What your baby eats in the first 1000 days of life is pivotal to the development of their brain, says a new study. Certain foods ingested during their first two years of life can affect how fast your child will think, how good their memory is, and how well they can multitask as adults.

In the guidelines published in the medical journal Pediatric, the American Academy of Pediatricts say that certain nutrients, including protein, zinc, folate, certain vitamins and polyunsaturated fatty acids are critical for healthy brain development. They stress diets lacking these nutrients can lead to lifelong issues in brain function.

"The brain's structural foundation, along with billions of brain cells and trillions of connections between them, are built during this sensitive window of time," Dr. Sarah Jane Schwarzenberg, lead author of the policy statement and an executive committee member of AAP's Committee on Nutrition, said in a statement.

"If you miss the opportunity to meet developmental milestones during the first 1,000 days of life, then there's not an opportunity to go back and revisit them."

What should I feed my baby?

So, what exactly should baby be eating before 2 years of age?

Breast milk is recommended for newborns until they reach about six months old. After that, Dr Schwarzenberg says breast milk can't provide the amount of iron and zinc that growing babies need. She suggests breast milk should be supplemented with these nutrients if mums wish to continue breastfeeding, or babies should be introduced to foods rich in them. This practice is also in line with the World Health Organization's guidelines on complementary feeding.
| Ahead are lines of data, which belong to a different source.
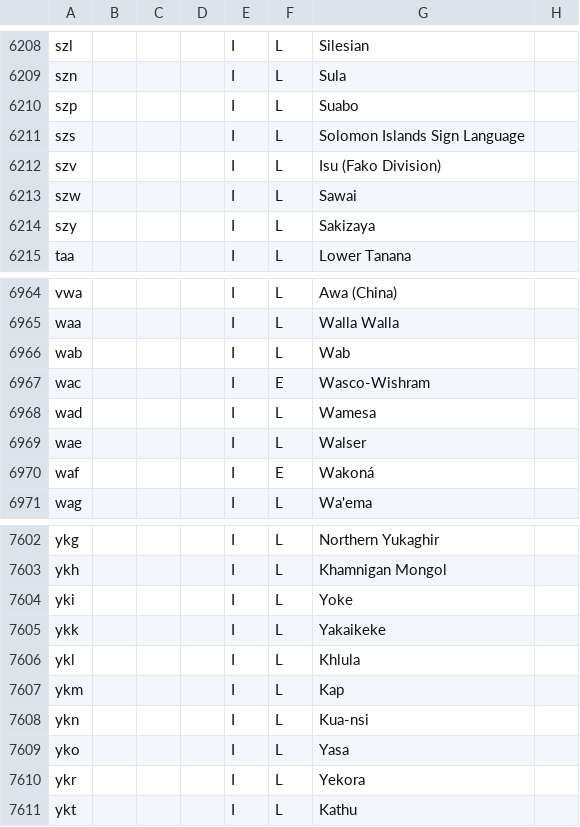
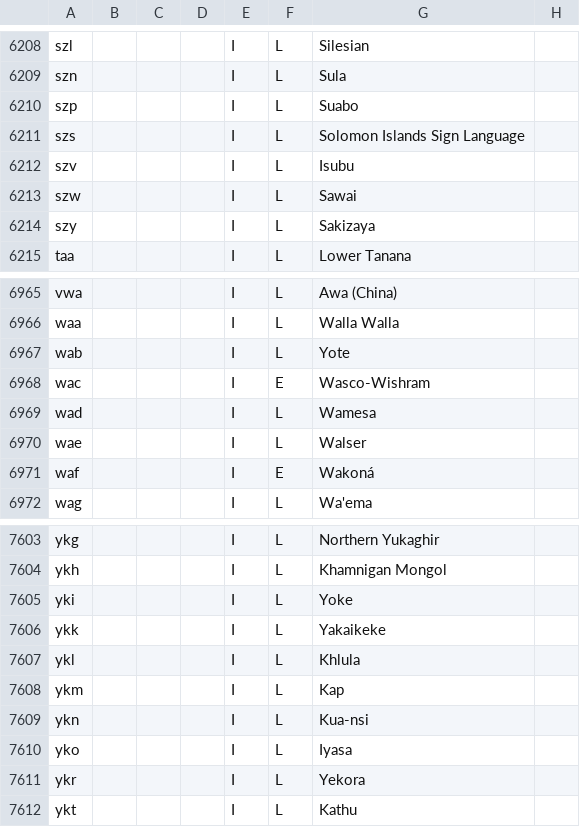
Before and after one commit to bbenno/languages, a TSV file: data/iso-639-3.tsv, drawn as a sheet; only a part is shown, gaps mark what is left out; the diff covers the shown part only.

```diff
--- a/data/iso-639-3.tsv
+++ b/data/iso-639-3.tsv
@@ -6211,3 +6211,3 @@ szp				I	L	Suabo
 szs				I	L	Solomon Islands Sign Language	
-szv				I	L	Isu (Fako Division)	
+szv				I	L	Isubu	
 szw				I	L	Sawai	
@@ -6965,3 +6966,3 @@ vwa				I	L	Awa (China)
 waa				I	L	Walla Walla	
-wab				I	L	Wab	
+wab				I	L	Yote	
 wac				I	E	Wasco-Wishram	
@@ -7608,3 +7609,3 @@ ykm				I	L	Kap
 ykn				I	L	Kua-nsi	
-yko				I	L	Yasa	
+yko				I	L	Iyasa	
 ykr				I	L	Yekora	
```
Also changed, not shown: 2 added rows and 8 edited cells elsewhere in this file.
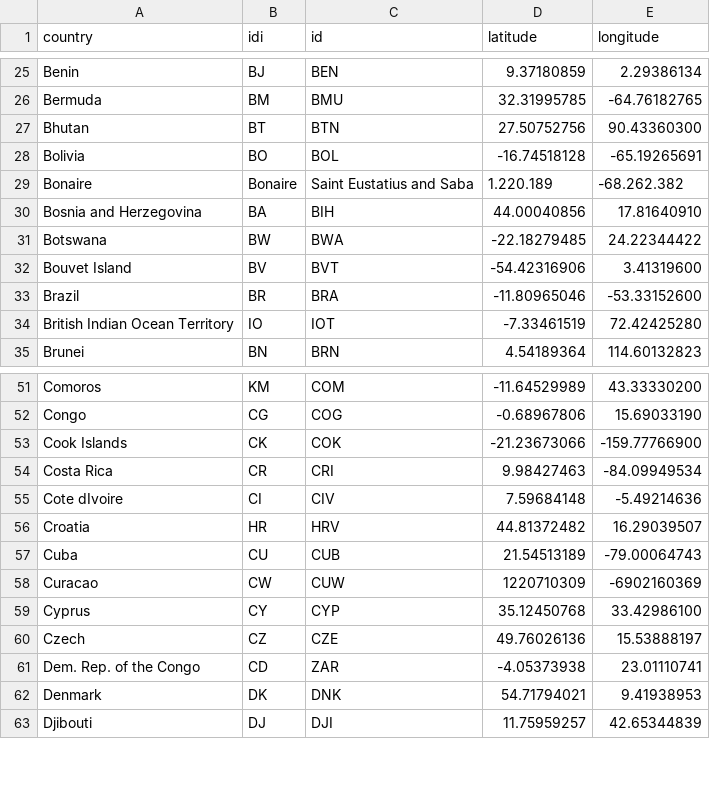
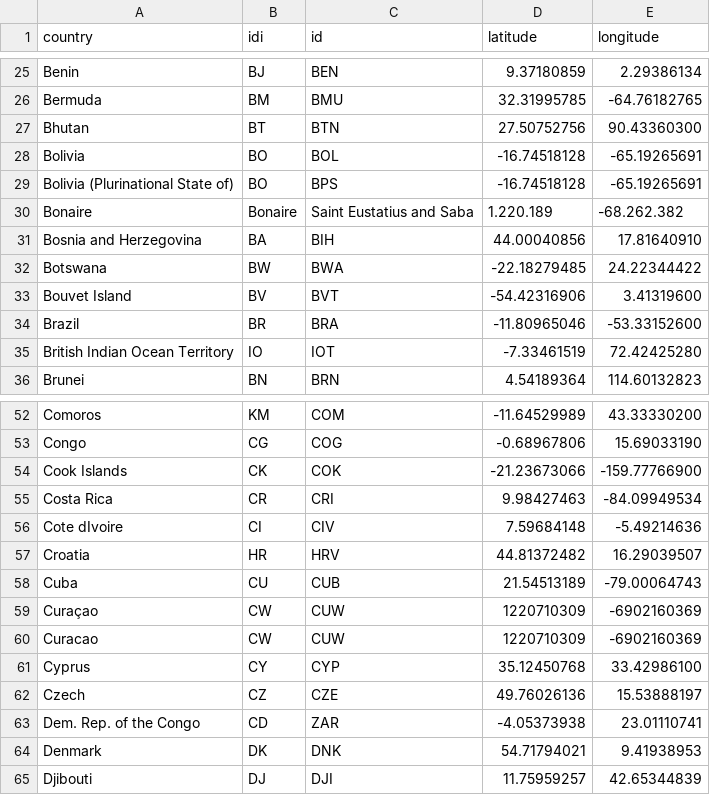
Before and after one commit to liebycardoso/liebycardoso.github.io, a CSV file: country.csv, drawn as a sheet; only a part is shown, gaps mark what is left out; the diff names each change by its address in the sheet, - before the commit and + after, or states it on an @@ line.

```diff
--- a/country.csv
+++ b/country.csv
+row 29: Bolivia (Plurinational State of) | BO | BPS | -16.74518128 | -65.19265691
+row 59: Curaçao | CW | CUW | 1220710309 | -6902160369
```
Also changed, not shown: 2 other files.
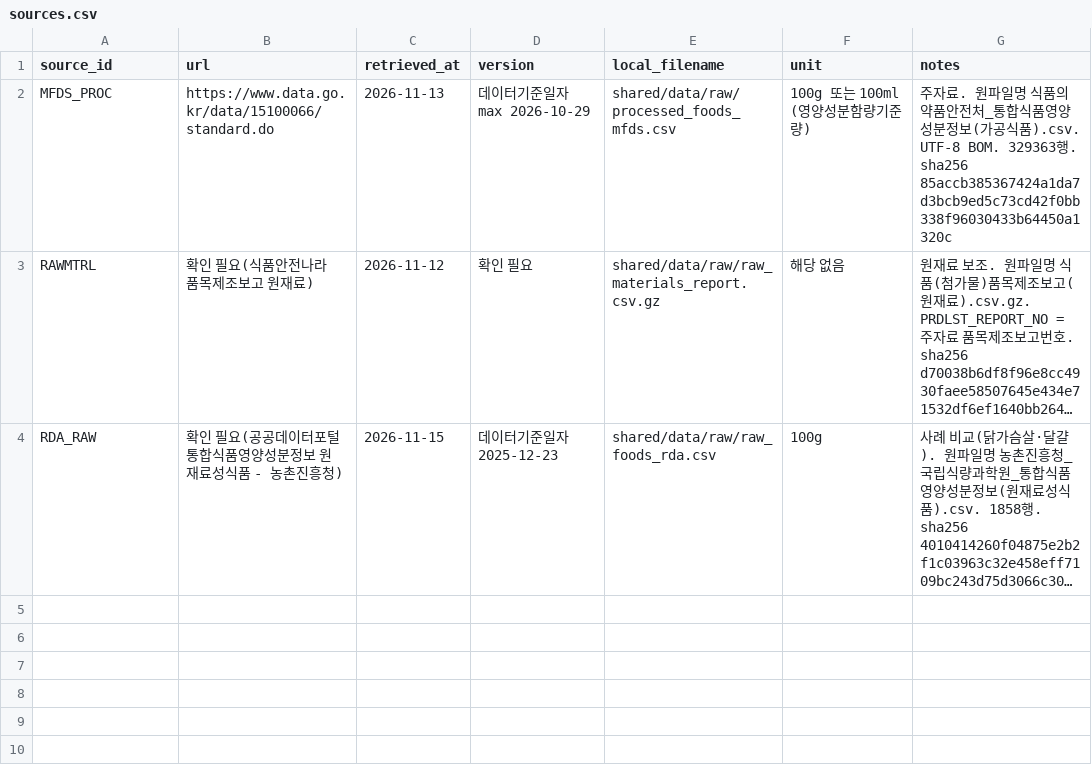
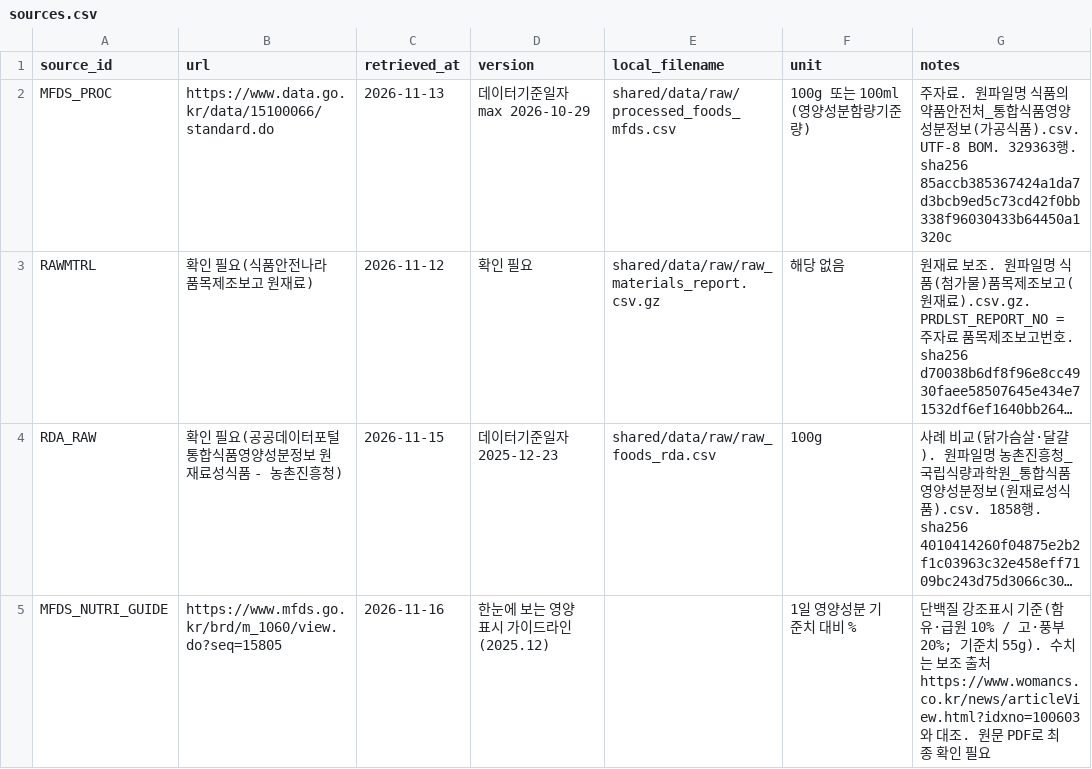
Before and after one commit to kmy040306/kmy040306.github.io, a CSV file: shared/docs/sources.csv, drawn as a sheet; long unchanged cells end in …; the diff names each change by its address in the sheet, - before the commit and + after, or states it on an @@ line.

```diff
--- a/shared/docs/sources.csv
+++ b/shared/docs/sources.csv
+row 5: MFDS_NUTRI_GUIDE | https://www.mfds.go.kr/brd/m_1060/view.do?seq=15805 | 2026-11-16 | 한눈에 보는 영양표시 가이드라인(2025.12) |  | 1일 영양성분 기준치 대비 % | 단백질 강조표시 기준(함유·급원 10% / 고·풍부 20%; 기준치 55g). 수치는 보조 출처 https://www.womancs.co.kr/news/articleView.html?idxno=100603 와 대조. 원문 PDF로 최종 확인 필요
```
Also changed, not shown: 7 other files.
Many baby foods are supplemented with zinc and iron; however Dr Schwarzenberg says pureed meats are a good natural source. Infant cereals may also be good first foods for babies as they are often enriched with zinc and iron.

After breast milk, a diet including protein packed meats and veggies containing different vitamins and minerals are best for a baby's developing brain.

"We want to make a positive statement about providing lean meats and fruits and vegetables, and also push back on the idea of superfoods," says Dr Schwarzenberg who adds that no single food can provide babies with the variety of nutrients they need.

While it's often easier to feed babies their favourite foods, Dr Schwarzenberg says a mixed diet is important.

"We all have a tendency to pick one or two things the child likes and not stray too much from them," says Schwarzenberg. "But if you are really looking to developing good brain health, then you really have to look at a variety of foods."